> [Exercise requirements]: Whenever the string "flex" turns up in a line of the data below, copy that line.

(Dataset items)
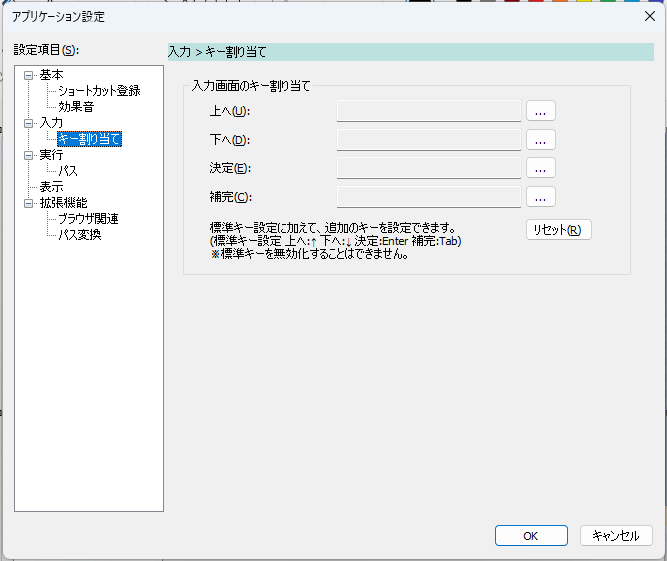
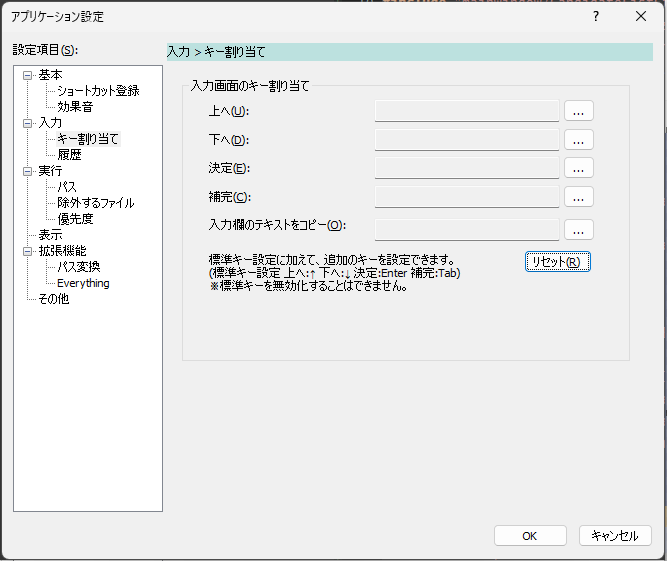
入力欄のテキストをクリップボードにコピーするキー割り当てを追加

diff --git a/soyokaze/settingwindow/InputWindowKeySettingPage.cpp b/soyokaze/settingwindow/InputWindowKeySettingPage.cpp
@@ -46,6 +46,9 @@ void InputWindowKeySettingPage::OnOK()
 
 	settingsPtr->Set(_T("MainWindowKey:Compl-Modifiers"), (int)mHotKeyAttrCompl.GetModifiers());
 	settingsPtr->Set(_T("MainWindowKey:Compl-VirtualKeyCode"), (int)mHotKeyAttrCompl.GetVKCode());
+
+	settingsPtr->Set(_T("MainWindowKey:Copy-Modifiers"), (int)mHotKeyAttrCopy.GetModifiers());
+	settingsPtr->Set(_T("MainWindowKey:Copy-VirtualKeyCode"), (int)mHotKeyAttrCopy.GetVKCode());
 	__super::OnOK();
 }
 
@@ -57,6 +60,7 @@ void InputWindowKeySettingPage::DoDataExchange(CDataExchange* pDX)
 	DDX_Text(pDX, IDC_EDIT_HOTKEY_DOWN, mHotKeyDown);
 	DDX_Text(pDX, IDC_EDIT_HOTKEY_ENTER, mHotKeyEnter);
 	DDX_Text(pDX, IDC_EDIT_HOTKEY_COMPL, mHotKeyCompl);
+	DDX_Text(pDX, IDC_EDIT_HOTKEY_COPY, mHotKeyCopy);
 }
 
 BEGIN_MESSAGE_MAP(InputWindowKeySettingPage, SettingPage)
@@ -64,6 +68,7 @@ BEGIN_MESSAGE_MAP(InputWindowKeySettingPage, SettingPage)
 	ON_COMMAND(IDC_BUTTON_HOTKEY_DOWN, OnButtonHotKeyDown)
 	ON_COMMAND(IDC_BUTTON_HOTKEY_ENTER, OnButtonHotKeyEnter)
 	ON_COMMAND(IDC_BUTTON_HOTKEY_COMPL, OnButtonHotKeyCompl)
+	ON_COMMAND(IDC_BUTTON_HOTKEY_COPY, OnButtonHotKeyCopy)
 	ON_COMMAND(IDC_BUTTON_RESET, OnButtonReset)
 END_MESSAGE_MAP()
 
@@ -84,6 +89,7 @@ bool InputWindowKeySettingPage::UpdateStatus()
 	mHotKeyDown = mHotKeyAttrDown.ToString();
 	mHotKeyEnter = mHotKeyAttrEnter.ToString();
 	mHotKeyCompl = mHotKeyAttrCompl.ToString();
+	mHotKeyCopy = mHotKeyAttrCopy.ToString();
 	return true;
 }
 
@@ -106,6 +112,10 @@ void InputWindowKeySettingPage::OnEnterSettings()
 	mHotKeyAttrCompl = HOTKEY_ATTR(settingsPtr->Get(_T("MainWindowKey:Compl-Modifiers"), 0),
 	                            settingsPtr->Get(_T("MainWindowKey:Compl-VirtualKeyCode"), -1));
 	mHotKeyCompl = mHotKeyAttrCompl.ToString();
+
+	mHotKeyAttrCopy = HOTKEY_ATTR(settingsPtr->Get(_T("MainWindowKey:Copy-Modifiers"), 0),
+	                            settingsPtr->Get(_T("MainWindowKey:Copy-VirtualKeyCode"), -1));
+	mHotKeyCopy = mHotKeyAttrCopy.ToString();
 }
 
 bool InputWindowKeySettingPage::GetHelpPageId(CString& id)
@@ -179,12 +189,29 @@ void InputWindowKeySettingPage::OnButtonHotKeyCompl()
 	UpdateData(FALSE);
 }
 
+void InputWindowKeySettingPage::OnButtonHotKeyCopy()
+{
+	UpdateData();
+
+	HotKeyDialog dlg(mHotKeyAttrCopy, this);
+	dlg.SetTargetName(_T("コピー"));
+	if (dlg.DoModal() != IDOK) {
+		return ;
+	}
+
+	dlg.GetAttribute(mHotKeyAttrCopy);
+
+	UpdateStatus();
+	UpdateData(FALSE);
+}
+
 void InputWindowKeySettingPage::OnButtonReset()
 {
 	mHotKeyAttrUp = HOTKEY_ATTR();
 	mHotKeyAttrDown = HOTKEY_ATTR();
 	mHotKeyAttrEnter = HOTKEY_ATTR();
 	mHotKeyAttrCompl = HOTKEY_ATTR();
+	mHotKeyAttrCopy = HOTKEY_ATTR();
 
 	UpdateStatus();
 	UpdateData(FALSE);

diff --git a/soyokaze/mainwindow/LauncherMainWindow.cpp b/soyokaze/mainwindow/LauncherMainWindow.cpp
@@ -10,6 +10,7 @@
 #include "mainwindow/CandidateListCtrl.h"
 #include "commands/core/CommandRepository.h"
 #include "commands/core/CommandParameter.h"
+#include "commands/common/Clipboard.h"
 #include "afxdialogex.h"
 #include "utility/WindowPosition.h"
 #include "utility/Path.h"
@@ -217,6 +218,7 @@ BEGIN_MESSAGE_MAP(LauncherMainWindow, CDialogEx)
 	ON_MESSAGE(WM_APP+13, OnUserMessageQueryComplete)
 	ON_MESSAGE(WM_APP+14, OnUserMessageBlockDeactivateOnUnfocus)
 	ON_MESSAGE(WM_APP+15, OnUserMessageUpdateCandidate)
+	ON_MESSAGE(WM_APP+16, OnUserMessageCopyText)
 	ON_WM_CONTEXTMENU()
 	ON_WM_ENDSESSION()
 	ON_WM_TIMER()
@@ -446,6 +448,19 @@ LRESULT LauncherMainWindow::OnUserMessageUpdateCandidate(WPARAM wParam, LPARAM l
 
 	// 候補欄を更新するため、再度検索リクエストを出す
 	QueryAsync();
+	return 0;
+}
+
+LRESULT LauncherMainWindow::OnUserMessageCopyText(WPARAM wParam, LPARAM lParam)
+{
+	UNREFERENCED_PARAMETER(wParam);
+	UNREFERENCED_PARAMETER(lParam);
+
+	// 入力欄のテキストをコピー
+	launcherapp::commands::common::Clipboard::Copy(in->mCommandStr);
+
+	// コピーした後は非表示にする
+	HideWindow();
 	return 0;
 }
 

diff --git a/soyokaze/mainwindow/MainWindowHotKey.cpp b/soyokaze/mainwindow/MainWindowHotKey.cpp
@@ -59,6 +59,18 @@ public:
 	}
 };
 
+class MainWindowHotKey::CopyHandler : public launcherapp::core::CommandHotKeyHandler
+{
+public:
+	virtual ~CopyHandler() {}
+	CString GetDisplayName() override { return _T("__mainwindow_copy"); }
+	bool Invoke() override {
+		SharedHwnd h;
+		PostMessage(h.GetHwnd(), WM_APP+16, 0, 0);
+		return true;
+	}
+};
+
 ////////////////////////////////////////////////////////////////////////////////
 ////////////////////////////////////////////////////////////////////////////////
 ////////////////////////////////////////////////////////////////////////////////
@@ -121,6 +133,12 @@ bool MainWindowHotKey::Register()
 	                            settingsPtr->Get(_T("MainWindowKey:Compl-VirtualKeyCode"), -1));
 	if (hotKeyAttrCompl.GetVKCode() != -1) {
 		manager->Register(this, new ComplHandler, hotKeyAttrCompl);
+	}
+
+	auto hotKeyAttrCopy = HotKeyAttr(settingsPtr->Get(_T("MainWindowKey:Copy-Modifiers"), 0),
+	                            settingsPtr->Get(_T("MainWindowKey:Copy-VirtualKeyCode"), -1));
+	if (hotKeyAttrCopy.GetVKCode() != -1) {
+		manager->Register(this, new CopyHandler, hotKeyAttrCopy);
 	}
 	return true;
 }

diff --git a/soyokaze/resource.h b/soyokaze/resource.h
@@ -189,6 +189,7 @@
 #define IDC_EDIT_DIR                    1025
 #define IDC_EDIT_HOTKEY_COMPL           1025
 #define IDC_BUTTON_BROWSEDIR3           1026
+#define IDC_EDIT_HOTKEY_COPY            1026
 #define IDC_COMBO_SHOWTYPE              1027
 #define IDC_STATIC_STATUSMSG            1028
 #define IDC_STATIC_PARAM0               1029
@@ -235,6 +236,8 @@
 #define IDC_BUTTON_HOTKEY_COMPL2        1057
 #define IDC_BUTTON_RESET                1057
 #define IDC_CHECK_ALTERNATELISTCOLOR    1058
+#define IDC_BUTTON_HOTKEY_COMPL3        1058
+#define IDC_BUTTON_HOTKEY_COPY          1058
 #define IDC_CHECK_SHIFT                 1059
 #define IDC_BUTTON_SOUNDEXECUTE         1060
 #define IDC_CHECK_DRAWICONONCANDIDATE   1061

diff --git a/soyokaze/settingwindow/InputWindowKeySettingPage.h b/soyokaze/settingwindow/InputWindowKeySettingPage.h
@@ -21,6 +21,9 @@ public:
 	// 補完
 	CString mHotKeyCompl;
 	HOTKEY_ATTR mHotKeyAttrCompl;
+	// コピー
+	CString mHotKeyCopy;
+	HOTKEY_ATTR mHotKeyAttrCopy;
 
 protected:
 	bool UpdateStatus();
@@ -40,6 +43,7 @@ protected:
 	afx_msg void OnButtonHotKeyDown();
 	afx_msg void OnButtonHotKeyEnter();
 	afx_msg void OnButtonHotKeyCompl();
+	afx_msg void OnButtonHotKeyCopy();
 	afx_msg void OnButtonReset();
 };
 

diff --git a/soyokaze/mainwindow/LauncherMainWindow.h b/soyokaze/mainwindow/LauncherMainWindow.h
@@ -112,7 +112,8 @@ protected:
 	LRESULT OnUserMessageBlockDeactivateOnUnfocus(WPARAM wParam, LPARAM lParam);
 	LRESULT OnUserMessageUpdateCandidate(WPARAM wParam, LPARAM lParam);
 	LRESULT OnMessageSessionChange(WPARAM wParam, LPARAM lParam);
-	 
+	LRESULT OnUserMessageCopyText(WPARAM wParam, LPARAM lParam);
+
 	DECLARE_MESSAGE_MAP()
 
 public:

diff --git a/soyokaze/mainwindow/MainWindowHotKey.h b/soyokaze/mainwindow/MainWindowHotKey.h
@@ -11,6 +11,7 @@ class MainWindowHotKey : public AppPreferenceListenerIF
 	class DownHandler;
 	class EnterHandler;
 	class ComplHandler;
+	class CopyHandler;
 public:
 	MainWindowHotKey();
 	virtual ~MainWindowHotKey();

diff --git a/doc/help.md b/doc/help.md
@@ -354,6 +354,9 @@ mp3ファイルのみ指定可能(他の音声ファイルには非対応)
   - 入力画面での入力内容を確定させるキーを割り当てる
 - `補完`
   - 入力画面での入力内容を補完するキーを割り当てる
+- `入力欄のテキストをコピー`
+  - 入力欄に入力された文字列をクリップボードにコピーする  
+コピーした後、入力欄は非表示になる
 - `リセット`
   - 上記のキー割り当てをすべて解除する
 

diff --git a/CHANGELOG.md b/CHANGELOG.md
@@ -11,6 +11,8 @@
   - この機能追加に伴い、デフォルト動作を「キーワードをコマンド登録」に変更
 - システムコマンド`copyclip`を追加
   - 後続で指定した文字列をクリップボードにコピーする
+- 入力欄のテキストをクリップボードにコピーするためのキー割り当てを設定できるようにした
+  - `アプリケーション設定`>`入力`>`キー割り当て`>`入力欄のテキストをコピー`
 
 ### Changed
--
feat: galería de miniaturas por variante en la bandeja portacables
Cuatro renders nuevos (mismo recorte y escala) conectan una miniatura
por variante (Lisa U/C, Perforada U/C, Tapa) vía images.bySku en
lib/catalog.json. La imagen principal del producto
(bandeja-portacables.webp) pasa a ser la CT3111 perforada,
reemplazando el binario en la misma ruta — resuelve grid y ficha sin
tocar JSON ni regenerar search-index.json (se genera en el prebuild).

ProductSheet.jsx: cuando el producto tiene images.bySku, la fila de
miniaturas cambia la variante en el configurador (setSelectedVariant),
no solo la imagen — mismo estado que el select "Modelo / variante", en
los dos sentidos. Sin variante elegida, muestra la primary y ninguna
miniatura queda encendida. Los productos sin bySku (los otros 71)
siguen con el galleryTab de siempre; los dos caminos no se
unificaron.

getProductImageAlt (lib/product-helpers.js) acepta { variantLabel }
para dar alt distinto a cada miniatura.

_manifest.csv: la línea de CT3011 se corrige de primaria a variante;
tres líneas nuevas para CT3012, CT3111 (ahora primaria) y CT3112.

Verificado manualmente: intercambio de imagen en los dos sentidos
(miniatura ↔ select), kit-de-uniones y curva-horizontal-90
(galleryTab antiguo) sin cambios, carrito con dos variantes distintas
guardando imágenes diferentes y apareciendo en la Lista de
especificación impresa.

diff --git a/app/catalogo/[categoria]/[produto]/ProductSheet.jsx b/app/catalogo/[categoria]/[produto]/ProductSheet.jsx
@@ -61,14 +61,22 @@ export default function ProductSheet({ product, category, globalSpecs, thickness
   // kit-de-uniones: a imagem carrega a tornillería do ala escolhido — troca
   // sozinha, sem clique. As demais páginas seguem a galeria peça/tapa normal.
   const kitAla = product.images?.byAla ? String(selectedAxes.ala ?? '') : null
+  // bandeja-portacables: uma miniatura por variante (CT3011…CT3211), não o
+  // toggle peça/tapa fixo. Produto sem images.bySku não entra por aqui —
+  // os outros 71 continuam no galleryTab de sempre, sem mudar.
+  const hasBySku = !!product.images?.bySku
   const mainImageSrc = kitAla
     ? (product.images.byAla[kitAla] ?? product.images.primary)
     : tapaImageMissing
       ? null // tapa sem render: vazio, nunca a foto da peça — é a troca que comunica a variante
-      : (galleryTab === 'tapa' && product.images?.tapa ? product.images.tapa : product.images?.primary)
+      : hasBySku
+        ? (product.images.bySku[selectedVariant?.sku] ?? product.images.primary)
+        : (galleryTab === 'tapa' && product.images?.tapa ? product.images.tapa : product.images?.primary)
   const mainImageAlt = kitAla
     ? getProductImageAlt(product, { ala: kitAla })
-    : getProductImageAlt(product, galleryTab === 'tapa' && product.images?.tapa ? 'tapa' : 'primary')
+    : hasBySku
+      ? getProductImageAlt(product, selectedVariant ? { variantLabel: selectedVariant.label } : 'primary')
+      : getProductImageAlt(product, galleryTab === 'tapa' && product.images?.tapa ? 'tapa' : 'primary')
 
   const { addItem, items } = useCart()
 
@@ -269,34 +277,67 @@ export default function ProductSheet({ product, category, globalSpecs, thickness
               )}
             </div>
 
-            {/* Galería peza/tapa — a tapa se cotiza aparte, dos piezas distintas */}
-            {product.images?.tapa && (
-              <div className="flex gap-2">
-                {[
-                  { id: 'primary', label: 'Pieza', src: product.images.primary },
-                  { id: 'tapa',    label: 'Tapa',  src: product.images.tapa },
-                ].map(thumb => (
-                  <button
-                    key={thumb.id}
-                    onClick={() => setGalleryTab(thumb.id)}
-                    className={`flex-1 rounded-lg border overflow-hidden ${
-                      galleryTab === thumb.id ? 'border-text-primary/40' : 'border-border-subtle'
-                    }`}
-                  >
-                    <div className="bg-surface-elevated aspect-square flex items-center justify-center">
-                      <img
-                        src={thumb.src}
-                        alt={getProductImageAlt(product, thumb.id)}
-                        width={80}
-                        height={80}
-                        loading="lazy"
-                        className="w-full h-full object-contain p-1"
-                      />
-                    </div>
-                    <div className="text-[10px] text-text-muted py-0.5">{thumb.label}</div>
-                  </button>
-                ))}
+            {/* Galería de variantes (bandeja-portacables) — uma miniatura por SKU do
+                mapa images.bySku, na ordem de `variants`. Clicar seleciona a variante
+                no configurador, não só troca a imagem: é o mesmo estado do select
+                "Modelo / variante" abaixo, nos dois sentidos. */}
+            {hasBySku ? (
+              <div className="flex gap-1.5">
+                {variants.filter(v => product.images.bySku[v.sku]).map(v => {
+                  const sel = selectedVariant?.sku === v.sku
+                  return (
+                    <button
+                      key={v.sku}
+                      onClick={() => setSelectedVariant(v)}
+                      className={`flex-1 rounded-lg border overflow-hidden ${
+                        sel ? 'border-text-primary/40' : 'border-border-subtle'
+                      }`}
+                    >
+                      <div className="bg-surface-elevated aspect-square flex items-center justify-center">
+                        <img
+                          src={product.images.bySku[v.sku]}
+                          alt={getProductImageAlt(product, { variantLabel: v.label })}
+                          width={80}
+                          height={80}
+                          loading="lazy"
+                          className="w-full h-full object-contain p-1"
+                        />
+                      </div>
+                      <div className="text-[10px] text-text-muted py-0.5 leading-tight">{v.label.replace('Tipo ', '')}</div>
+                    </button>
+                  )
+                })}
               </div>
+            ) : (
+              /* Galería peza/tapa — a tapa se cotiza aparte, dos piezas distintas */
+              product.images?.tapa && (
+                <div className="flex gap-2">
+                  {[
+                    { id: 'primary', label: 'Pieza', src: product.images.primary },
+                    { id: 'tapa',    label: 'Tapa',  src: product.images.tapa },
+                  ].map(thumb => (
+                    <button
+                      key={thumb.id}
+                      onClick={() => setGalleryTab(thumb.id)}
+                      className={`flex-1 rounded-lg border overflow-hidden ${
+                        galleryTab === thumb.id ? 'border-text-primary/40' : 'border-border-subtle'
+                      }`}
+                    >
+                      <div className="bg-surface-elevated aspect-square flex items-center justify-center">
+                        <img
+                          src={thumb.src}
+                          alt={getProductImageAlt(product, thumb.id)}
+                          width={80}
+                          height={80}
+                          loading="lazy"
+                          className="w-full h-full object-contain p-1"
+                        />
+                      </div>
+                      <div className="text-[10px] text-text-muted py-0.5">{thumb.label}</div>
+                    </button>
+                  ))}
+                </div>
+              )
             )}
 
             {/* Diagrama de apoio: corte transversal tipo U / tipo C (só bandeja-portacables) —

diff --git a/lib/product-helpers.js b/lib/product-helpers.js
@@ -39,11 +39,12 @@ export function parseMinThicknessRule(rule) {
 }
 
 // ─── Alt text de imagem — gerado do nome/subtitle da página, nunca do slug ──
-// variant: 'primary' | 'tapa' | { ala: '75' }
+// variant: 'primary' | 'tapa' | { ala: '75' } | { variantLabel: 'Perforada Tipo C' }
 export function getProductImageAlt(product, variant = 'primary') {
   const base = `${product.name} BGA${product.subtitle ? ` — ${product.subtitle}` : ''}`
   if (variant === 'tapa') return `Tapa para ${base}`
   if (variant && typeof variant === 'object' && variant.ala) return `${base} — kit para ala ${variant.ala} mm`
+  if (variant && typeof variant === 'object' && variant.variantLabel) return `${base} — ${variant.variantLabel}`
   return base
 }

> [Response to the task]:
-              <div className="flex gap-2">
-                    className={`flex-1 rounded-lg border overflow-hidden ${
-                    <div className="bg-surface-elevated aspect-square flex items-center justify-center">
+              <div className="flex gap-1.5">
+                      className={`flex-1 rounded-lg border overflow-hidden ${
+                      <div className="bg-surface-elevated aspect-square flex items-center justify-center">
+                <div className="flex gap-2">
+                      className={`flex-1 rounded-lg border overflow-hidden ${
+                      <div className="bg-surface-elevated aspect-square flex items-center justify-center">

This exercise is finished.